Wunderkind’s analytical prowess comparable to people three times his age.

Every midsummer, much of Japan is treated to the sights and piercing sounds of cicadas. These large insects, which are about three inches long, look like little pieces of poo and fly around with all the grace of a fork thrown by a 2-year-old, bumping into walls, buildings, and occasionally my head. Still, they’re loved by kids because they’re kind of stupid and really easy to catch.

▼ Wait about 20 seconds for the sound to really kick in

Another feature of summer in Japan is that kids are given the task of doing an independent study project for their vacation, and this is where our story begins: Eight-year-old Jun Kitayama of Kameoka, Kyoto decided to mix his study with pleasure through his hobby of collecting discarded cicada husks.

He did the same project last year, but is continuing his research in order to compare the results and what he found was beyond anyone’s expectations. It wasn’t just the fact that the third grader managed to gather about 5,000 husks, but he found some disturbing trends overlooked by grown-up experts.

First, in both years the majority of cicadas found in Kyoto City were of the species kumazemi (Cryptotympana facialis). However, this year there were significantly fewer aburazemi (Graptopsaltria nigrofuscata) husks found. Kitayama’s assistant, 62-year-old Joji Nakada of the Kameoka City Global Environment Children’s Village, confirms this is indicative of a yearly decline in the aburazemi population.
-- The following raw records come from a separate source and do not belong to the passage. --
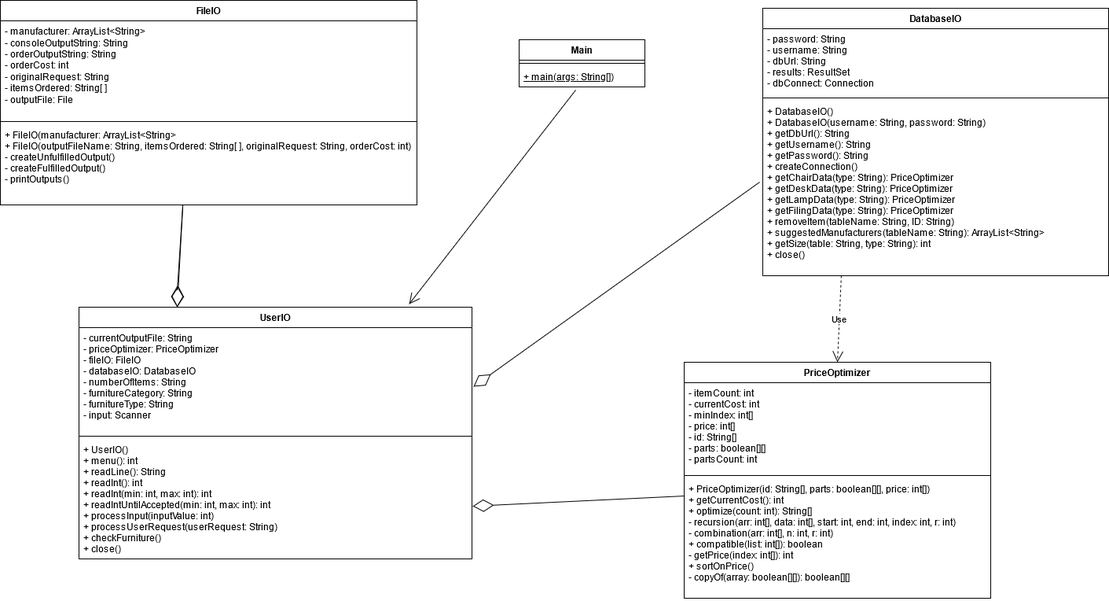
brooke-k/ensf409-project-group22 keeps this draw.io diagram as ENSF 409 Project Group 22 UML Diagram.png. Above is the earlier version. Source tidied: cells renumbered, new cells last; positions are measured from the earlier drawing's top-left corner, leaving out a move shared by most shapes.
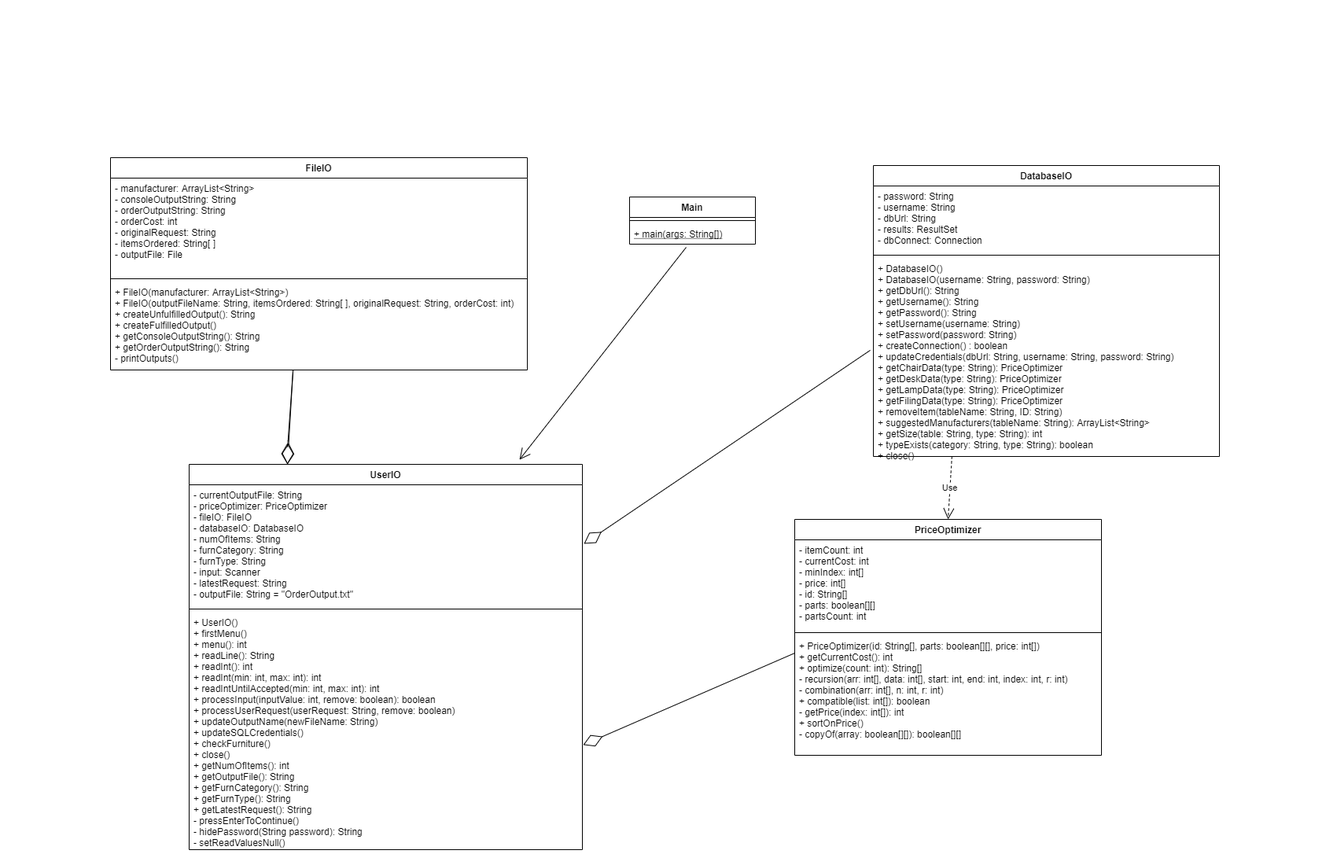
After the change.

Commit message:
Updated the UML diagram to current progress.

Diff of the diagram source:
```diff
@@ -3,19 +3,19 @@
     <mxCell id="0" />
     <mxCell id="1" parent="0" />
     <mxCell id="2" value="UserIO" style="swimlane;fontStyle=1;align=center;verticalAlign=top;horizontal=1;startSize=26;" parent="1" vertex="1">
-      <mxGeometry x="100" y="390" width="500" height="320" as="geometry" />
+      <mxGeometry x="100" y="390" width="500" height="490" as="geometry" />
     </mxCell>
-    <mxCell id="3" value="- currentOutputFile: String&#10;- priceOptimizer: PriceOptimizer&#10;- fileIO: FileIO&#10;- databaseIO: DatabaseIO&#10;- numberOfItems: String&#10;- furnitureCategory: String&#10;- furnitureType: String&#10;- input: Scanner&#10;" style="text;strokeColor=none;fillColor=none;align=left;verticalAlign=top;spacingLeft=4;spacingRight=4;overflow=hidden;" parent="2" vertex="1">
-      <mxGeometry y="26" width="500" height="134" as="geometry" />
+    <mxCell id="3" value="- currentOutputFile: String&#10;- priceOptimizer: PriceOptimizer&#10;- fileIO: FileIO&#10;- databaseIO: DatabaseIO&#10;- numOfItems: String&#10;- furnCategory: String&#10;- furnType: String&#10;- input: Scanner&#10;- latestRequest: String&#10;- outputFile: String = &quot;OrderOutput.txt&quot;&#10;" style="text;strokeColor=none;fillColor=none;align=left;verticalAlign=top;spacingLeft=4;spacingRight=4;overflow=hidden;" parent="2" vertex="1">
+      <mxGeometry y="26" width="500" height="154" as="geometry" />
     </mxCell>
     <mxCell id="4" style="line;strokeWidth=1;fillColor=none;align=left;verticalAlign=middle;spacingTop=-1;spacingLeft=3;spacingRight=3;labelPosition=right;" parent="2" vertex="1">
-      <mxGeometry y="160" width="500" height="8" as="geometry" />
+      <mxGeometry y="180" width="500" height="8" as="geometry" />
     </mxCell>
-    <mxCell id="5" value="+ UserIO()&#10;+ menu(): int&#10;+ readLine(): String&#10;+ readInt(): int&#10;+ readInt(min: int, max: int): int&#10;+ readIntUntilAccepted(min: int, max: int): int&#10;+ processInput(inputValue: int)&#10;+ processUserRequest(userRequest: String)&#10;+ checkFurniture()&#10;+ close()&#10;" style="text;strokeColor=none;fillColor=none;align=left;verticalAlign=top;spacingLeft=4;spacingRight=4;overflow=hidden;points=[[0,0.5],[1,0.5]];portConstraint=eastwest;" parent="2" vertex="1">
-      <mxGeometry y="168" width="500" height="152" as="geometry" />
+    <mxCell id="5" value="+ UserIO()&#10;+ firstMenu()&#10;+ menu(): int&#10;+ readLine(): String&#10;+ readInt(): int&#10;+ readInt(min: int, max: int): int&#10;+ readIntUntilAccepted(min: int, max: int): int&#10;+ processInput(inputValue: int, remove: boolean): boolean&#10;+ processUserRequest(userRequest: String, remove: boolean)&#10;+ updateOutputName(newFileName: String)&#10;+ updateSQLCredentials()&#10;+ checkFurniture()&#10;+ close()&#10;+ getNumOfItems(): int&#10;+ getOutputFile(): String&#10;+ getFurnCategory(): String&#10;+ getFurnType(): String&#10;+ getLatestRequest(): String&#10;- pressEnterToContinue()&#10;- hidePassword(String password): String&#10;- setReadValuesNull()&#10;&#10;" style="text;strokeColor=none;fillColor=none;align=left;verticalAlign=top;spacingLeft=4;spacingRight=4;overflow=hidden;points=[[0,0.5],[1,0.5]];portConstraint=eastwest;" parent="2" vertex="1">
+      <mxGeometry y="188" width="500" height="302" as="geometry" />
     </mxCell>
     <mxCell id="6" value="DatabaseIO" style="swimlane;fontStyle=1;align=center;verticalAlign=top;horizontal=1;startSize=26;" parent="1" vertex="1">
-      <mxGeometry x="970" y="10" width="440" height="340" as="geometry" />
+      <mxGeometry x="970" y="10" width="440" height="370" as="geometry" />
     </mxCell>
     <mxCell id="7" value="- password: String&#10;- username: String&#10;- dbUrl: String&#10;- results: ResultSet&#10;- dbConnect: Connection&#10;" style="text;strokeColor=none;fillColor=none;align=left;verticalAlign=top;spacingLeft=4;spacingRight=4;overflow=hidden;" parent="6" vertex="1">
       <mxGeometry y="26" width="440" height="84" as="geometry" />
@@ -23,11 +23,11 @@
     <mxCell id="8" style="line;strokeWidth=1;fillColor=none;align=left;verticalAlign=middle;spacingTop=-1;spacingLeft=3;spacingRight=3;labelPosition=right;" parent="6" vertex="1">
       <mxGeometry y="110" width="440" height="8" as="geometry" />
     </mxCell>
-    <mxCell id="9" value="+ DatabaseIO()&#10;+ DatabaseIO(username: String, password: String)&#10;+ getDbUrl(): String&#10;+ getUsername(): String&#10;+ getPassword(): String&#10;+ createConnection()&#10;+ getChairData(type: String): PriceOptimizer&#10;+  getDeskData(type: String): PriceOptimizer&#10;+  getLampData(type: String): PriceOptimizer&#10;+  getFilingData(type: String): PriceOptimizer&#10;+ removeItem(tableName: String, ID: String)&#10;+ suggestedManufacturers(tableName: String): ArrayList&lt;String&gt;&#10;+ getSize(table: String, type: String): int&#10;+ close()&#10;" style="text;strokeColor=none;fillColor=none;align=left;verticalAlign=top;spacingLeft=4;spacingRight=4;overflow=hidden;points=[[0,0.5],[1,0.5]];portConstraint=eastwest;" parent="6" vertex="1">
-      <mxGeometry y="118" width="440" height="222" as="geometry" />
+    <mxCell id="9" value="+ DatabaseIO()&#10;+ DatabaseIO(username: String, password: String)&#10;+ getDbUrl(): String&#10;+ getUsername(): String&#10;+ getPassword(): String&#10;+ setUsername(username: String)&#10;+ setPassword(password: String)&#10;+ createConnection() : boolean&#10;+ updateCredentials(dbUrl: String, username: String, password: String)&#10;+ getChairData(type: String): PriceOptimizer&#10;+  getDeskData(type: String): PriceOptimizer&#10;+  getLampData(type: String): PriceOptimizer&#10;+  getFilingData(type: String): PriceOptimizer&#10;+ removeItem(tableName: String, ID: String)&#10;+ suggestedManufacturers(tableName: String): ArrayList&lt;String&gt;&#10;+ getSize(table: String, type: String): int&#10;+ typeExists(category: String, type: String): boolean&#10;+ close()&#10;" style="text;strokeColor=none;fillColor=none;align=left;verticalAlign=top;spacingLeft=4;spacingRight=4;overflow=hidden;points=[[0,0.5],[1,0.5]];portConstraint=eastwest;" parent="6" vertex="1">
+      <mxGeometry y="118" width="440" height="252" as="geometry" />
     </mxCell>
     <mxCell id="10" value="FileIO" style="swimlane;fontStyle=1;align=center;verticalAlign=top;horizontal=1;startSize=26;" parent="1" vertex="1">
-      <mxGeometry width="530" height="260" as="geometry" />
+      <mxGeometry width="530" height="270" as="geometry" />
     </mxCell>
     <mxCell id="11" value="- manufacturer: ArrayList&amp;lt;String&amp;gt;&lt;br&gt;- consoleOutputString: String&lt;br&gt;- orderOutputString: String&lt;br&gt;- orderCost: int&lt;br&gt;- originalRequest: String&lt;br&gt;- itemsOrdered: String[ ]&lt;br&gt;- outputFile: File&lt;br&gt;&lt;br&gt;" style="text;strokeColor=none;fillColor=none;align=left;verticalAlign=top;spacingLeft=4;spacingRight=4;overflow=hidden;html=1;spacing=2;" parent="10" vertex="1">
       <mxGeometry y="26" width="530" height="124" as="geometry" />
@@ -35,8 +35,8 @@
     <mxCell id="12" style="line;strokeWidth=1;fillColor=none;align=left;verticalAlign=middle;spacingTop=-1;spacingLeft=3;spacingRight=3;labelPosition=right;" parent="10" vertex="1">
       <mxGeometry y="150" width="530" height="8" as="geometry" />
     </mxCell>
-    <mxCell id="13" value="+ FileIO(manufacturer: ArrayList&lt;String&gt;&#10;+ FileIO(outputFileName: String, itemsOrdered: String[ ], originalRequest: String, orderCost: int)&#10;- createUnfulfilledOutput()&#10;- createFulfilledOutput()&#10;- printOutputs()&#10;&#10;" style="text;strokeColor=none;fillColor=none;align=left;verticalAlign=top;spacingLeft=4;spacingRight=4;overflow=hidden;points=[[0,0.5],[1,0.5]];portConstraint=eastwest;" parent="10" vertex="1">
-      <mxGeometry y="158" width="530" height="102" as="geometry" />
+    <mxCell id="13" value="+ FileIO(manufacturer: ArrayList&lt;String&gt;)&#10;+ FileIO(outputFileName: String, itemsOrdered: String[ ], originalRequest: String, orderCost: int)&#10;+ createUnfulfilledOutput(): String&#10;+ createFulfilledOutput()&#10;+ getConsoleOutputString(): String&#10;+ getOrderOutputString(): String&#10;- printOutputs()&#10;&#10;" style="text;strokeColor=none;fillColor=none;align=left;verticalAlign=top;spacingLeft=4;spacingRight=4;overflow=hidden;points=[[0,0.5],[1,0.5]];portConstraint=eastwest;" parent="10" vertex="1">
+      <mxGeometry y="158" width="530" height="112" as="geometry" />
     </mxCell>
     <mxCell id="14" value="PriceOptimizer" style="swimlane;fontStyle=1;align=center;verticalAlign=top;horizontal=1;startSize=26;" parent="1" vertex="1">
       <mxGeometry x="870" y="460" width="390" height="300" as="geometry" />
```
More unsettling is that this year, 207 of the 1,370 kumazemi molted shells still had the dead bodies of cicadas inside. Amounting to 15 percent of the insect’s numbers, this suggests an environmental factor was contributing to their demise.

▼ A lucky surviving cicada freshly emerged and standing on its larval husk

Kitayama postulates that it was the recent heatwave that may have caused the deaths, but being the professional he is, he realizes that more research is needed for more conclusive results.

Netizens were amazed at the youngster’s tenacity and discipline to uncover such results for a project that many kids just spend by growing mold on bread or turning a plastic bottle into a rocket.

“His investigative skill is the real deal!”
“Th-That was just his summer project?!”
“He will be an excellent scholar.”
“Super elementary student.”
“Maybe he will be the next Jean-Henri Fabre.”

Nakada agreed, saying that Kitayama’s “seriousness towards fieldwork is on par with a university student’s.” He added that Kitayama took detailed notes on where he found each of the thousands of husks, noting nearby tree features and thinking critically about his own findings.

Kitayama shows no signs of tiring either, telling media he wants to continue his work and that the next step is to take measurements of the sizes among the husks over the years in search of trends.

“I think the high temperatures are affecting them,” he told Kyoto Shimbun, “I want to uncover the mystery behind the shrinking cicada population.”

It’s a great example of how sometimes just letting a child follow their core interests can lead to more fruitful education than any rigidly predetermined curriculum. It’s almost as if the country with the highest rated education and Nobel Prize Laureate were onto something.

Source: Kyoto Shimbun, Hachima Kiko
Top image: Wikipedia/Totti
Insert image: Wikipedia/Takuma-sa